Problem statement: Please report how many lines of the following entries hold the word "liked", giving the number alone.

Web page revision data

__________

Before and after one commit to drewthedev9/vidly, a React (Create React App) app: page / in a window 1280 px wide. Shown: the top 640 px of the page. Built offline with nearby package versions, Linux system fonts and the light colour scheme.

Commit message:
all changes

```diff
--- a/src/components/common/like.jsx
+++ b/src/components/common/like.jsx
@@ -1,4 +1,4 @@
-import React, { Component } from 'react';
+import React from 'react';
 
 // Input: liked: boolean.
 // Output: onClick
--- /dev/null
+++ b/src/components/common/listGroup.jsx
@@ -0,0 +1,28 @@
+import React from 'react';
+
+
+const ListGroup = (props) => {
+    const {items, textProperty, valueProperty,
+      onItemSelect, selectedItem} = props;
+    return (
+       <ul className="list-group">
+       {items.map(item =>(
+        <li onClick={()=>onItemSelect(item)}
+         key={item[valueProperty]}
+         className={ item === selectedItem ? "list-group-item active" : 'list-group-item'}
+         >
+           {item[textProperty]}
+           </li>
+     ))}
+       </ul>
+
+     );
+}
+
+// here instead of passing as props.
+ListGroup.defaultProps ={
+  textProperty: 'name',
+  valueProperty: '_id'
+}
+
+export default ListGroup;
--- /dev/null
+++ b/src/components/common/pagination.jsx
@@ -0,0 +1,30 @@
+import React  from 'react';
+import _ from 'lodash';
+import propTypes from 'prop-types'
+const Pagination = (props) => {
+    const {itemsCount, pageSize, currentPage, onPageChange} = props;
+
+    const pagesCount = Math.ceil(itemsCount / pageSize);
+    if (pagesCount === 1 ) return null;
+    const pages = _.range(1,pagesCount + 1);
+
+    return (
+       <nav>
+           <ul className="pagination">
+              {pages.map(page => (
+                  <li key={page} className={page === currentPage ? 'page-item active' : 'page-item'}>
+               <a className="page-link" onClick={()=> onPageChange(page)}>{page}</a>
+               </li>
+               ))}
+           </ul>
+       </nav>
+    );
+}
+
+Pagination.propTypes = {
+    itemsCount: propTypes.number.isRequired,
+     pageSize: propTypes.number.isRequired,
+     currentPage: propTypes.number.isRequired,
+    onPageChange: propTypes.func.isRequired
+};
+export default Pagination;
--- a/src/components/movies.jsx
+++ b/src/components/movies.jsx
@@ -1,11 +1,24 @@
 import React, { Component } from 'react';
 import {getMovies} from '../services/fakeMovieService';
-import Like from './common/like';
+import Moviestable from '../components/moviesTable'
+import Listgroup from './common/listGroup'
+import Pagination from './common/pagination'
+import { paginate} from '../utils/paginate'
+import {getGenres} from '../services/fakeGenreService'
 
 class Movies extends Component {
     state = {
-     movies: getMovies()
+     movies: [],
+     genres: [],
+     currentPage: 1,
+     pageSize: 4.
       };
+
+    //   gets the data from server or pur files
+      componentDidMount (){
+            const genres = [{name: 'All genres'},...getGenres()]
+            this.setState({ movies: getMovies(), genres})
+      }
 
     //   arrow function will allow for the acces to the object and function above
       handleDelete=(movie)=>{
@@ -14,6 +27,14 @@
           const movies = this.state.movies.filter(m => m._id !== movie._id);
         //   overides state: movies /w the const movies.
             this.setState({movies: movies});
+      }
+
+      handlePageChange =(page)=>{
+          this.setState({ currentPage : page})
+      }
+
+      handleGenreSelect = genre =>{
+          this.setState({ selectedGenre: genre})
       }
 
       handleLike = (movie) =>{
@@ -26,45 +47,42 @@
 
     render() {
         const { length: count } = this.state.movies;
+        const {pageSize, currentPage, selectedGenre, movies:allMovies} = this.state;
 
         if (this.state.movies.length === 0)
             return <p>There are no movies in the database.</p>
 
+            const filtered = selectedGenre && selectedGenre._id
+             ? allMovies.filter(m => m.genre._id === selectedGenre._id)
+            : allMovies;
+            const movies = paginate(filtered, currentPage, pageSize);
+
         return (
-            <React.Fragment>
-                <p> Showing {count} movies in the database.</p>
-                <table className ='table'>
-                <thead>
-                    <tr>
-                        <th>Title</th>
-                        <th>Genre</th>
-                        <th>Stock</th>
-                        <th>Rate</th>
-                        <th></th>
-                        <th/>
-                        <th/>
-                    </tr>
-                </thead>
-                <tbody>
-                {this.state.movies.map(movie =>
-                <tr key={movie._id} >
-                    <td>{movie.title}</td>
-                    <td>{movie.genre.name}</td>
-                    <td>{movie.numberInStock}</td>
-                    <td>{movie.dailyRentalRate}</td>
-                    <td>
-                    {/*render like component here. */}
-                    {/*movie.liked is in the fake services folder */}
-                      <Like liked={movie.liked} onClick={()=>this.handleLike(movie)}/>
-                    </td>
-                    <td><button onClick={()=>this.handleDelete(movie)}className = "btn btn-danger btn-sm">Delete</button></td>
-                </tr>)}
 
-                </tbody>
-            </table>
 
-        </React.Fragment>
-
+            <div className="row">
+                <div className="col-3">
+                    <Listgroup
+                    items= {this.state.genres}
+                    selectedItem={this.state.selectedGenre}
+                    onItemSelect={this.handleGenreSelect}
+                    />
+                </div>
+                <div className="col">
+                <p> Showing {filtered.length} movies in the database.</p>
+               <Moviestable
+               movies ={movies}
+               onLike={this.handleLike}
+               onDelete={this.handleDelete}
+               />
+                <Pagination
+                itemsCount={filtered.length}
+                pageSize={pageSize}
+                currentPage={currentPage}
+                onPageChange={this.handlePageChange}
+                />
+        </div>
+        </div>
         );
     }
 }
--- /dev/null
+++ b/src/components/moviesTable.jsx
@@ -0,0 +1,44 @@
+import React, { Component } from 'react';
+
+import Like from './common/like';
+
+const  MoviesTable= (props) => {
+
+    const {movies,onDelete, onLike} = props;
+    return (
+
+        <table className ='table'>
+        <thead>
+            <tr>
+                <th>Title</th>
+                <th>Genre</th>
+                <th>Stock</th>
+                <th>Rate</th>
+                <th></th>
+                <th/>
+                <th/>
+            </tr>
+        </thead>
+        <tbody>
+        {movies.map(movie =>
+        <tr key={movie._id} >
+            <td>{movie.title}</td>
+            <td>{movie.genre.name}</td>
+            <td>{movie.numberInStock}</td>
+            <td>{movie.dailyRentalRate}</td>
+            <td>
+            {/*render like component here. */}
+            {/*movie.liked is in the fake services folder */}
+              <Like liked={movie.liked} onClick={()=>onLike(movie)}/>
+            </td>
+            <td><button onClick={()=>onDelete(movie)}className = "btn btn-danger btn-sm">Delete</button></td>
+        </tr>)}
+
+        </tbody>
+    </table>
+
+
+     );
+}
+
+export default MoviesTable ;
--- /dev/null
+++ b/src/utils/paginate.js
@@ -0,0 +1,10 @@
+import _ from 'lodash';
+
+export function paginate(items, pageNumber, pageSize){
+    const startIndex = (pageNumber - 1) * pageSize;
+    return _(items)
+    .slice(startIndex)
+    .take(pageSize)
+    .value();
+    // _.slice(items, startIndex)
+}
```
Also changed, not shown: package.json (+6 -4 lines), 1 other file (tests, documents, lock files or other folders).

__________

Reply: 5